Speaking of being humbled, it is a good thing for me. My biggest struggle this trip was the repeating nature of it. How can I be of service to these people in a way that leads to their betterment? How do I introduce them to Jesus in a tangible way?

Kids Konnect has a team of missionaries that live in Belize. Those people directly connect, pray with , and live among the people we minister to.  It is a great continuum of their ministry.  They also have a place they own employing locals to give them greater opportunities to learn and grow, both in their faith and job skills.

Abigail had a great time. I was a bit worried for her, but so many people took it upon themselves to help. She was not lacking work. She held babies and walked people from one station to the next.  She even allowed two ladies the privilege of brushing her hair one night. (something she doesn't allow me to do)You will note that all pictures I have are mostly of her. I neglected to ask her to take some of me ;) I promise you I was there!

Thank you for your support and prayers for us. This week marks another trip to the immigration office.  Nathanael is having trouble contacting the American woman who will help with his long-term visa.  Also please pray through our transitions. As things have settled, I think we are all missing Pennsylvania now more than when we first arrived. We know it is part of the process but it is still difficult.


Thursday, November 2, 2017

visa Process

Being in Belize finds us again at the immigration office.

Every country has different laws when it comes to Visas. I can honestly tell you the Belizean process is not my favorite.

When you arrive in Belize, you recieve a month "tourist" visa. Once that month is completed, you must return to the immigration office. Thankfully for us there is one in Orange Walk.  Each month you must pay 25$ US to be in the country. After 6 months, the costs goes up to 50$ per person.

One must go to the office (in person) and present your passport to the officer. Sometimes they ask why you are here sometimes not. I have to say that this last time (our first time this term) the officer was quite pleasent.

Once they have taken your passport, they send you with a form to pay for your visa. We have about a 1/4 mile walk/ride to pay for the visa.  When you return, you  turn in your reciept to the immigration officer.  They stamp your visa for the next month, and you are on your way.

Last term, it was a toss up. In the end we paid the same total as would have been paid for the longer term visa. We had monthly visits for the length of our stay in Belize.

This term, our stay will be much more long term. We are starting our long-term visa process.

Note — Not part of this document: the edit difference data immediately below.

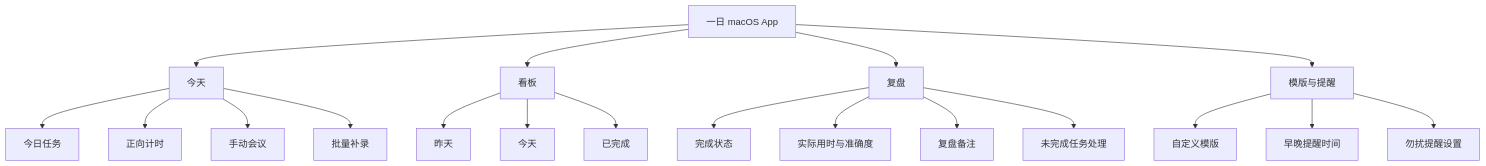
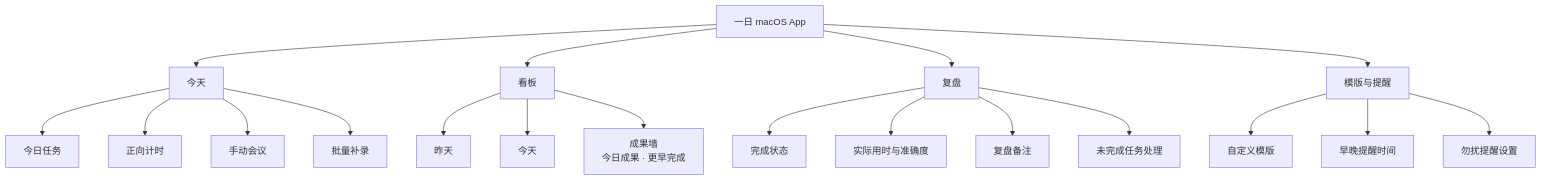
The second of 6 diagrams in PRODUCT_SPEC.md (caoaolei/One-Day), drawn with Mermaid before and after one commit. The commit also changed other lines of this file and 8 other files, not shown here.

````diff
--- a/PRODUCT_SPEC.md
+++ b/PRODUCT_SPEC.md
@@ -85,25 +85,25 @@
 ```mermaid
 flowchart TB
     App["一日 macOS App"] --> Today["今天"]
     App --> Board["看板"]
     App --> Review["复盘"]
     App --> Templates["模版与提醒"]
 
     Today --> T1["今日任务"]
     Today --> T2["正向计时"]
     Today --> T3["手动会议"]
     Today --> T4["批量补录"]
 
     Board --> B1["昨天"]
     Board --> B2["今天"]
-    Board --> B3["已完成"]
+    Board --> B3["成果墙<br/>今日成果 · 更早完成"]
 
     Review --> R1["完成状态"]
     Review --> R2["实际用时与准确度"]
     Review --> R3["复盘备注"]
     Review --> R4["未完成任务处理"]
 
     Templates --> M1["自定义模版"]
     Templates --> M2["早晚提醒时间"]
     Templates --> M3["勿扰提醒设置"]
 ```
````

There are two visas we could apply for:

Pastor/missionary visa: volunteer visa, a one time cost.

Worker visa: any job that one applies for must first be offered to a Belizean. In Nathanael's case, there aren't any Belizeans who can do his specific job. Nathanael has spoken with the head of the minsitry of education. They are in agreement with moving forward with him getting a visa through the work.  This will allow us more likelyhood of having residency. This is a process that will most likely take a long time.

Honestly the best way to get things done in Belize is to go somewhere "in person". Nathanael had been emailing the ministry of education with little response. He went without an appointment and waited for a time when he could speak with her. She agreed to help, but there is still a process involved.

(Abigail waits with our dog outside of the minstry of education building)

The first step is going with an American who just recently received her residency and work permit. She is helping him navigate the process. This must be done in Belmopan, the capital of Belize.

I hope this has opened your eyes a bit to the process we are going through, and that you would know how to pray for us.

Thanks so much for your prayers and support of us!!

By the way, we discovered that it is an ardous process to get a new post office box. Instead we have decided to keep the one we had used with Nancy before.  Here is that address should you want to mail us a letter:

PO Box 158
Orange Walk Town
(there is no zip code required)

If you want to mail more than a letter or post card, we suggest you contact us. We have people visiting us or Dangriga often and it is the safest way to get something to us.

Thank you!